What Catherine Pelonero has also achieved in her book is to capture the impact this particular murder had. One murder in a New York suburb out of thousands which highlighted just what society had become. A society who wanted to keep to themselves and a society that didn’t want to get involved. The ‘bystander effect‘ was born from this crime. Labeled by academics who wanted to know how individuals behave in an emergency. Specifically, researchers who wanted to know the differences in that behavior when we witness a crime scene alone, compared to when we witness a crime as a collective.
The results have informed us of a group mentality, a fear of stepping forward and a reliance on the thought that someone else will take the lead and take action. A mentality and a response that cost Kitty Genovese her life.

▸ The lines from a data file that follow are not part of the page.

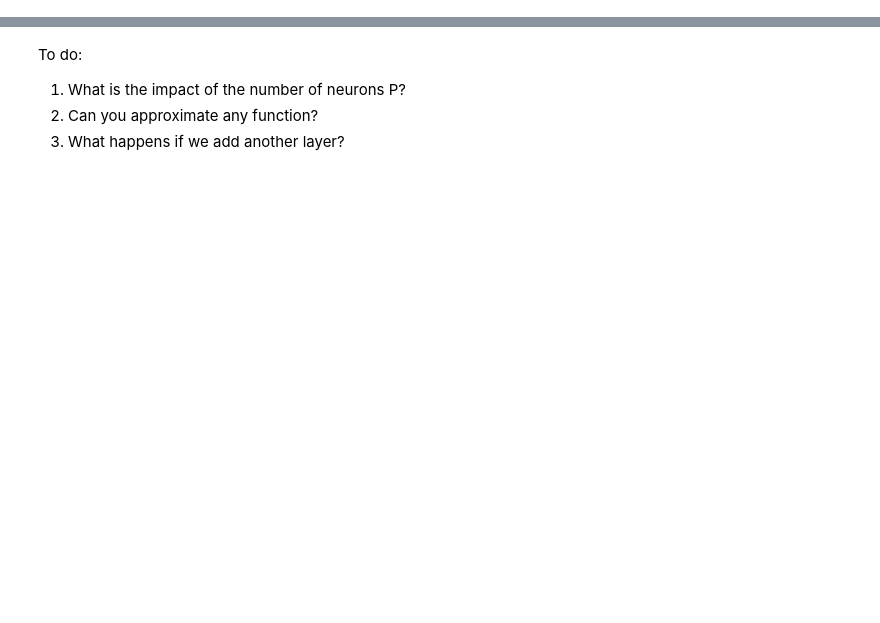
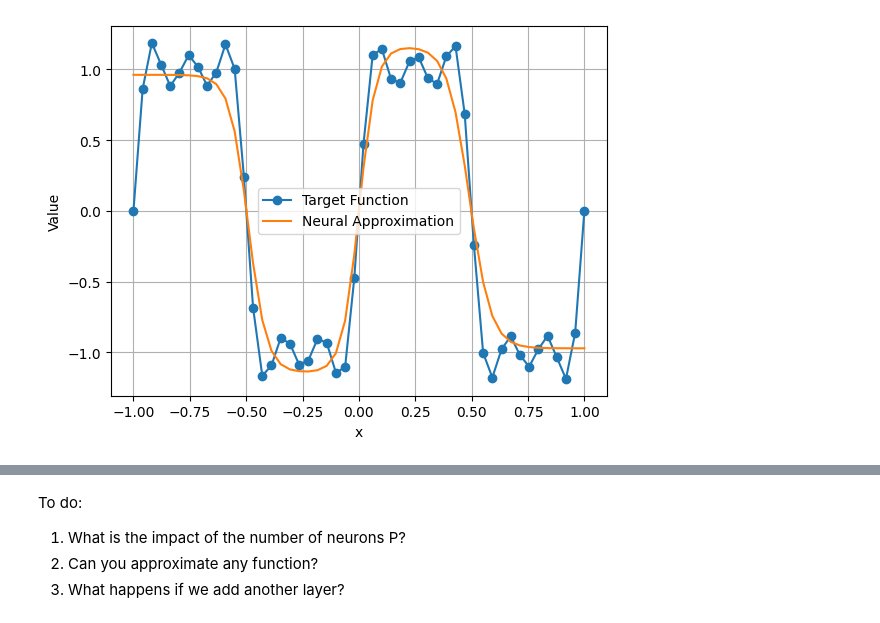
Before and after one commit to foxtrotmike/CS909, a Jupyter notebook: uniapprox.ipynb, the cells around one changed output, grey strips where cells are left out. Cells and saved outputs as stored; diff of their text form; code cells hidden in the pictures; blank space fills up the shorter version.

```diff
--- a/uniapprox.ipynb
+++ b/uniapprox.ipynb
@@ -82,0 +19,88 @@ plt.figure();plt.plot(np.log10(L));plt.xlabel('Epochs');plt.ylabel('log(loss)');
+# %%
+import numpy as np
+import matplotlib.pyplot as plt
+import torch
+import torch.optim as optim
+from tqdm import tqdm
+# Function to approximate
+def target_function(t):
+    #return np.sin(4 * t) + np.cos(10 * t)
+    f = np.zeros_like(x)  # Initialize the square wave
+    N_terms = 3
+    A = 1.0
+    T = 1.0
+    f = np.zeros_like(t)  # Initialize the square wave
+    for n in range(1, 2 * N_terms, 2):  # Only odd terms
+        f += (4 * A / np.pi) * np.sin(2 * np.pi * n * t / T) / n
+    return f
+
+# Generate data
+x_values = np.linspace(-1, 1, 50)
+y_values = target_function(x_values)
+
+# Convert to PyTorch tensors
+x_tensor = torch.from_numpy(np.atleast_2d(x_values).T).float()
+y_tensor = torch.from_numpy(y_values).float()
+
+# Network configuration
+input_size = 1
+output_size = 1
+hidden_neurons = 3  # Adjust this to see how the approximation improves
+
+
+# Initialize hidden layer weights and biases (Xavier)
+w = torch.randn((hidden_neurons, input_size)) * np.sqrt(2. / (input_size + hidden_neurons))
+b = torch.randn(hidden_neurons)  # Biases can be initialized to zero
+
+# Initialize output layer weights and biases (Xavier)
+v = torch.randn(hidden_neurons) * np.sqrt(2. / (hidden_neurons + output_size))
+v0 = torch.randn(1)  # Single bias for the output layer
+
+# Enable gradient tracking
+w.requires_grad_(True)
+b.requires_grad_(True)
+v.requires_grad_(True)
+v0.requires_grad_(True)
+
+
+# Representation: Neural network approximation function
+def neural_approximator(x):
+    z = torch.sigmoid(x @ w.T + b)
+    output = z @ v + v0
+    return output
+# Training configuration
+learning_rate = 1e-1
+epochs = 1000
+optimizer = optim.Adam([w, b,v,v0], lr=learning_rate)
+loss_history = []
+
+# Training loop
+for epoch in tqdm(range(epochs)):
+    #Representation
+    approximation = neural_approximator(x_tensor)
+    # Evaluation
+    loss = torch.sum((approximation - y_tensor) ** 2)
+    # Optimization
+    loss.backward()
+    optimizer.step()
+    optimizer.zero_grad()
+    loss_history.append(loss.item())
+# Plot the target function and its neural approximation
+plt.figure()
+plt.plot(x_values, y_values, 'o-', label='Target Function')
+plt.plot(x_values, neural_approximator(x_tensor).detach().numpy(), label='Neural Approximation')
+plt.xlabel('x')
+plt.ylabel('Value')
+plt.grid()
+plt.legend()
+plt.show()
+
+# Plot loss history
+plt.figure()
+plt.plot(np.log10(loss_history))
+plt.xlabel('Epochs')
+plt.ylabel('Log(Loss)')
+plt.grid()
+plt.show()
+# %% [output]
+[figure, added]
```
Also changed, not shown: parts of 7 cells of this notebook.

In the new paperback version of Kitty Genovese, Catherine Pelonero provides an afterword giving insight into her reasons for writing this book and her personal thoughts on the case. What we also learn is the changes in attitudes she has encountered through her research.
A disbelief among some that 37 people could witness a crime of this brutally and do nothing. More surprising are those who believe this crime never took place at all. Rather than face reality and accept the truth in what happened on those dark streets in 1964, it appears some comfort themselves with the idea that it was somehow fabricated and exaggerated.
“Historical revisionism of the Kitty Genovese story was underway, and the beautiful twilight of falsehood did indeed enhance it into something far less binding than the burning glare of the truth.” – Catherine Pelonero
Kitty Genovese: A True Account of a Public Murder and its Private Consequences is not a true crime novel that has been pulled together from newspaper clippings. Nor is it one which the author has written quickly in order to get it on the market for sale. It is a book that has been thought out and carefully written.
It is a hard-hitting, realistic and powerful account of a brutal and devastating murder, its immediate impact and its lasting consequences. If you only read one true crime book this year, I highly recommend it’s this one.
You can purchase a copy of Kitty Genovese: A True Account of a Public Murder and its Private Consequences at Amazon.
Absolute Madness: A True Story of a Serial Killer, Race, and a City Divided Also by Catherine Pelonero, Absolute Madness traces the case of Joseph Christopher from its roots, delving deep into the pressing debates surrounding mental health and criminal justice and presenting an excellently researched and thought-provoking book in the process. [Read Review & Author Interview]